● AIM OF THE TASK
In the entries below, find the string "head" and return each line holding it.

──────

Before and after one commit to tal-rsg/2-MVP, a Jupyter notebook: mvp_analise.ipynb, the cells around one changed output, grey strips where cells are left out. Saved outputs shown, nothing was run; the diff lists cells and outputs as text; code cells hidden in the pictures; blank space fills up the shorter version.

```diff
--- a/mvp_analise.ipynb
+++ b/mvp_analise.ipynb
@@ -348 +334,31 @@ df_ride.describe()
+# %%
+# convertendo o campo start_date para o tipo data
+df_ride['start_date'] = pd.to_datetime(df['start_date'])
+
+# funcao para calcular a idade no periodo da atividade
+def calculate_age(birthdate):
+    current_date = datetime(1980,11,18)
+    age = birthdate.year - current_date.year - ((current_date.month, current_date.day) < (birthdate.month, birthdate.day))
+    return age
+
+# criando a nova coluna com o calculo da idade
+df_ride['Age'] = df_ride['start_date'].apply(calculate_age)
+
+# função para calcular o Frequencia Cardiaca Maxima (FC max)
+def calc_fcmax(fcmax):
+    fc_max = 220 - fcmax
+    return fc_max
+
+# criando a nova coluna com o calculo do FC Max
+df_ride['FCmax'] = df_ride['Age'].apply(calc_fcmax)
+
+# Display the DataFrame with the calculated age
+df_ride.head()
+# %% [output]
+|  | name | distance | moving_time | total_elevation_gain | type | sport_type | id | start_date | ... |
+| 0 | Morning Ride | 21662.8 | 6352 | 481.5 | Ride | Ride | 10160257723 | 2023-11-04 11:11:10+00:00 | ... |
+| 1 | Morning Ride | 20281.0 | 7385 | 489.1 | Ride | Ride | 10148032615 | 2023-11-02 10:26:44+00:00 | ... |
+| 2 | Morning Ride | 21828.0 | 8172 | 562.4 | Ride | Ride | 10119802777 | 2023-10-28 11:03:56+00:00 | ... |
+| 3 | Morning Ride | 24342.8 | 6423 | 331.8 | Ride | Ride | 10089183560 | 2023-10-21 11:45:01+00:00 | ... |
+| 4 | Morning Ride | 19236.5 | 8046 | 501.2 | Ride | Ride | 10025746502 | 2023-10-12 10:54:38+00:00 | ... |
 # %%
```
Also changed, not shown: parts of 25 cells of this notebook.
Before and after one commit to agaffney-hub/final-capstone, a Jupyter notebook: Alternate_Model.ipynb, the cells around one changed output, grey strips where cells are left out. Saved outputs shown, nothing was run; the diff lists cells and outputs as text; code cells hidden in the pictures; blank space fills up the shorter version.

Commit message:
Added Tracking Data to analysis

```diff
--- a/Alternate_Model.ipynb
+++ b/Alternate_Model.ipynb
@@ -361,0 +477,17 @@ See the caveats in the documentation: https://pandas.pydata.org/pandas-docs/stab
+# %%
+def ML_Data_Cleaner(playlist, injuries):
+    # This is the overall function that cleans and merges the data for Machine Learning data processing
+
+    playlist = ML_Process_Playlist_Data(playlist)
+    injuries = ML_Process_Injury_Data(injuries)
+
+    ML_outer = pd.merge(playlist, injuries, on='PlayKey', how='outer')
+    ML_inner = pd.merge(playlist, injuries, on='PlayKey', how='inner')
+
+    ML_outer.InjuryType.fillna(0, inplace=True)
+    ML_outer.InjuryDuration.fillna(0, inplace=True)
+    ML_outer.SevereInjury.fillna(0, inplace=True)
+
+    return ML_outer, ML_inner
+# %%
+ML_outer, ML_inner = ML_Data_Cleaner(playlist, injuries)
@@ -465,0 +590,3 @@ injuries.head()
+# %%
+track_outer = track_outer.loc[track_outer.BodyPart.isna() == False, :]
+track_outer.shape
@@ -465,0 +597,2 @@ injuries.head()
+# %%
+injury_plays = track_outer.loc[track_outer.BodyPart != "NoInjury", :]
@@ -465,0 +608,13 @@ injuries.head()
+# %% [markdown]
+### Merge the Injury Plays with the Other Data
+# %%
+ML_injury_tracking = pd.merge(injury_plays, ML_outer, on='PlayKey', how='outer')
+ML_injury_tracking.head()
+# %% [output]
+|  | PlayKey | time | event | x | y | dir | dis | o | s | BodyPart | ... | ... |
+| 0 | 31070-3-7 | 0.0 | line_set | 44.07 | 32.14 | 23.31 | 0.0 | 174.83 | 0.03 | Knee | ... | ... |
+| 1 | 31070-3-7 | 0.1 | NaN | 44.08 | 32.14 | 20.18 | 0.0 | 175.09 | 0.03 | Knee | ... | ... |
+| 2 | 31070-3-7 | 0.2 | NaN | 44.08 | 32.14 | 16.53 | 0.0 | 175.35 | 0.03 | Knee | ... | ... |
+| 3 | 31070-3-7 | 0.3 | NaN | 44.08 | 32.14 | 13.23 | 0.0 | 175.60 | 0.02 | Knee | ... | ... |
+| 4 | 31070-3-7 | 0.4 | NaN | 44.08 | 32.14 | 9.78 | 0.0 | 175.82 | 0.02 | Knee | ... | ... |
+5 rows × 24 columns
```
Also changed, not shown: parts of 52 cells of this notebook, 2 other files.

──────

● REPLY
+df_ride.head()
@@ -465,0 +590,3 @@ injuries.head()
@@ -465,0 +597,2 @@ injuries.head()
@@ -465,0 +608,13 @@ injuries.head()
+ML_injury_tracking.head()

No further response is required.